The Earl of Warwick, the Marquess of Montague, and the Earl of Warwick’s father were members of the Neville family, whose crest depicted a rampant — standing — bear chained to a knobby post.

King Edward IV continued, “Thus have we swept suspicion and anxiety from our seat and made our footstool out of security.”

King Edward IV thought that he was safe and secure on the throne, but already Duke Richard of Gloucester was plotting to become King of England. A now rare meaning of “security” is “overconfidence.”

He continued, “Come here, Bess — my Queen — and let me kiss my boy.

“Young Ned, your uncles and I have in our armors stayed awake during the winter’s night and gone on foot in the summer’s scalding heat, so that that you could possess the crown in peace and so that you shall reap the gain of our labors.”

Duke Richard of Gloucester thought, I’ll blast your son’s harvest, if your head were laid in the grave, the way that a storm can blight a harvest by driving the tops of the wheat into the ground, for I am not yet respected in the world. This shoulder of mine was created so thick so that it could heave, and it shall either heave some bodies out of my way, or break my back.

He touched his head and thought, You work out the way to accomplish my goals.

Then he touched his shoulder and thought, And you shall execute the plan.

King Edward IV continued, “Clarence and Gloucester, love my lovely Queen, and kiss your Princely nephew, both of you brothers of mine.”

Duke George of Clarence said, “The duty that I owe to your majesty I seal upon the lips of this sweet babe.”

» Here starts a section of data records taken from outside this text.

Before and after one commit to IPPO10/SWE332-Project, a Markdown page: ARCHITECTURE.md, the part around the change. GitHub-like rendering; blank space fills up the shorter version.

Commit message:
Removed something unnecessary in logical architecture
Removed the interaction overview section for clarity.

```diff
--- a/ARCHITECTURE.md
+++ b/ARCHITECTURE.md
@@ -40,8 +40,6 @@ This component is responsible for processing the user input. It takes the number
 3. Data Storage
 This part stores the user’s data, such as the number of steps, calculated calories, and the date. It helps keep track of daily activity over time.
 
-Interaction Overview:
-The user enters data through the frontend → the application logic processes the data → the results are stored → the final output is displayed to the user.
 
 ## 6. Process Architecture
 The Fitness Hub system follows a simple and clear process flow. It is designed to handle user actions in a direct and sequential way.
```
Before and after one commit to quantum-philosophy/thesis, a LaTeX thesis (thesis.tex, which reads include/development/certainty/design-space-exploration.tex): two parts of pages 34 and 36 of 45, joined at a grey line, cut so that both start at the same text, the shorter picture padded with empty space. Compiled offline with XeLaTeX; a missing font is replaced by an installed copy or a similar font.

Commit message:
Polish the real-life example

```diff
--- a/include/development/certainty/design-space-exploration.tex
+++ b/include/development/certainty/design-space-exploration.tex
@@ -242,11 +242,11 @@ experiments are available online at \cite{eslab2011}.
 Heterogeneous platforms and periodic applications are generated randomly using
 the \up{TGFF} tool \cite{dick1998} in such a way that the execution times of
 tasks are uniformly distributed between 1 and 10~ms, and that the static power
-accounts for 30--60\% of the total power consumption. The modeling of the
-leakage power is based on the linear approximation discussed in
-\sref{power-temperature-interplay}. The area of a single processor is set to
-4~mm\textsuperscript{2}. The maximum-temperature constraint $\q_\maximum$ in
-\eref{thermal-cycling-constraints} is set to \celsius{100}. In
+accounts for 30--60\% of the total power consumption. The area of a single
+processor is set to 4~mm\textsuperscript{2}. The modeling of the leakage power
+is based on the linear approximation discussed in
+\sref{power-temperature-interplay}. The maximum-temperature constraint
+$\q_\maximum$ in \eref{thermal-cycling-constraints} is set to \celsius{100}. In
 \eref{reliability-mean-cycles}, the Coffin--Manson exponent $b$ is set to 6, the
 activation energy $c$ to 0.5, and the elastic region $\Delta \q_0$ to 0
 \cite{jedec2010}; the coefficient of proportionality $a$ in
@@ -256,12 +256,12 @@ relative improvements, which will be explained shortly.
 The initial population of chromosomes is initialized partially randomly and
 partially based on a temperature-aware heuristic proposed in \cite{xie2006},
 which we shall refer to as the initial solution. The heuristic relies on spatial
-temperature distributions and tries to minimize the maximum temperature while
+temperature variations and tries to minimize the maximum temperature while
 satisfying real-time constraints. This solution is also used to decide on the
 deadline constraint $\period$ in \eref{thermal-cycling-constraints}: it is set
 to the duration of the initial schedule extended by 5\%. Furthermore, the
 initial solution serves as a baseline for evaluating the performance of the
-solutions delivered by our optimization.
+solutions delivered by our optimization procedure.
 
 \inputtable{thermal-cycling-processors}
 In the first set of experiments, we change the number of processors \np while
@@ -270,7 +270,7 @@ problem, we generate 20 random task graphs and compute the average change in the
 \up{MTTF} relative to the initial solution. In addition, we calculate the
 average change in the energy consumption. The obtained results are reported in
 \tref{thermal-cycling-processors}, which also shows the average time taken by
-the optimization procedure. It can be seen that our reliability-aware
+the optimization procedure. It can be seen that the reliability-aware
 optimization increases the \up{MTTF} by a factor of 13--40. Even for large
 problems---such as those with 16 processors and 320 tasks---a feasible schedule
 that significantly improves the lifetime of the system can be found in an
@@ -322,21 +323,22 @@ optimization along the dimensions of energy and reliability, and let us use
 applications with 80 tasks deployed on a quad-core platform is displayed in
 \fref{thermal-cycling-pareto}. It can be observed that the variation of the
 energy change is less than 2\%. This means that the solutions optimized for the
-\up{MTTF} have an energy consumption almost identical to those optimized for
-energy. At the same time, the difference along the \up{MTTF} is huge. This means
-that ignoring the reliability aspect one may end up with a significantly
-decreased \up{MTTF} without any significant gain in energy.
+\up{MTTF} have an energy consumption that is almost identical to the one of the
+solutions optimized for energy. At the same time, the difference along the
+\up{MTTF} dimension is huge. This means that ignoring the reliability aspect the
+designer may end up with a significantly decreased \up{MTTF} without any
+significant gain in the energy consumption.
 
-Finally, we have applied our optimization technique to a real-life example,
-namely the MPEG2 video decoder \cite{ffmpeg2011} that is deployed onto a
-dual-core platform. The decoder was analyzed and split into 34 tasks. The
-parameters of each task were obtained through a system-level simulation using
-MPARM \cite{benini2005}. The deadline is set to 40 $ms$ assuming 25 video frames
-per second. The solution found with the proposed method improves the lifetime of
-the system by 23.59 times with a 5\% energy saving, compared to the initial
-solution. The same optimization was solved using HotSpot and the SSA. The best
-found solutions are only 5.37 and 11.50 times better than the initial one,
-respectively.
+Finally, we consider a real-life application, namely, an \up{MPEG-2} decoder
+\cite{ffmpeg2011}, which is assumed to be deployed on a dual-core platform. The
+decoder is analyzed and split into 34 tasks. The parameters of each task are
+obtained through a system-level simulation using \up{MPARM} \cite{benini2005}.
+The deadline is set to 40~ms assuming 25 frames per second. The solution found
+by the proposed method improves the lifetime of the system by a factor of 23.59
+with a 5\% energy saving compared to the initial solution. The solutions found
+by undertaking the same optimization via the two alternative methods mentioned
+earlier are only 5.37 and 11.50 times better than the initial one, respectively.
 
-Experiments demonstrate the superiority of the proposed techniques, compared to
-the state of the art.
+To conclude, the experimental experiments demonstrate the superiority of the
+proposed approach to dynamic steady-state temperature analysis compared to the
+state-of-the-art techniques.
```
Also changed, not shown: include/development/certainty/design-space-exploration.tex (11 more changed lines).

“Thanks, noble Clarence,” Queen Elizabeth said, “Worthy brother, thanks.”

Duke Richard of Gloucester said, “And, because I love the tree from whence this babe sprang, witness the loving kiss I give the fruit.”

He kissed the recently born Prince and thought, And Judas cried ‘all hail!’ when he meant all harm.

Judas betrayed Jesus with a kiss.

Matthew 26:48-49 states, “Now he that betrayed him, had given them a token, saying, Whomsoever I shall kiss, that is he, lay hold on him. And forthwith he came to Jesus, and said, God save thee, Master, and kissed him” (1599 Geneva Bible).

King Edward IV said, “Now am I seated as my soul delights because I have my country’s peace and my brothers’ loves.”

Duke George of Clarence said, “What does your grace want to do with Queen Margaret? Reignier, her father, has pawned Sicily, Naples, and Jerusalem to the King of France and has sent here the money raised for her ransom.”

“Send her away, and waft her over the sea to France,” King Edward IV said. “And what remains to be done now but that we spend the time with stately triumphs and mirthful comic shows such as are suitable for the pleasure of the court?

“Sound, drums and trumpets!

“Farewell, sour, bitter annoyances! For here, I hope, begins our lasting joy.”


Copyright by Bruce D. Bruce; All Rights Reserved


Buy the Paperback: 3 HENRY VI Retelling


David Bruce’s Lulu Bookstore (Paperbacks)

David Bruce’s Amazon Author Bookstore

David Bruce’s Smashwords Bookstore

David Bruce’s Apple iBookstore

David Bruce’s Barnes and Noble Books

David Bruce’s Kobo Books

davidbruceblog #1

davidbruceblog #2

davidbruceblog #3

Leave a Reply

Fill in your details below or click an icon to log in:

WordPress.com Logo

You are commenting using your WordPress.com account. Log Out /  Change )

Twitter picture

You are commenting using your Twitter account. Log Out /  Change )

Facebook photo

You are commenting using your Facebook account. Log Out /  Change )

Connecting to %s

%d bloggers like this: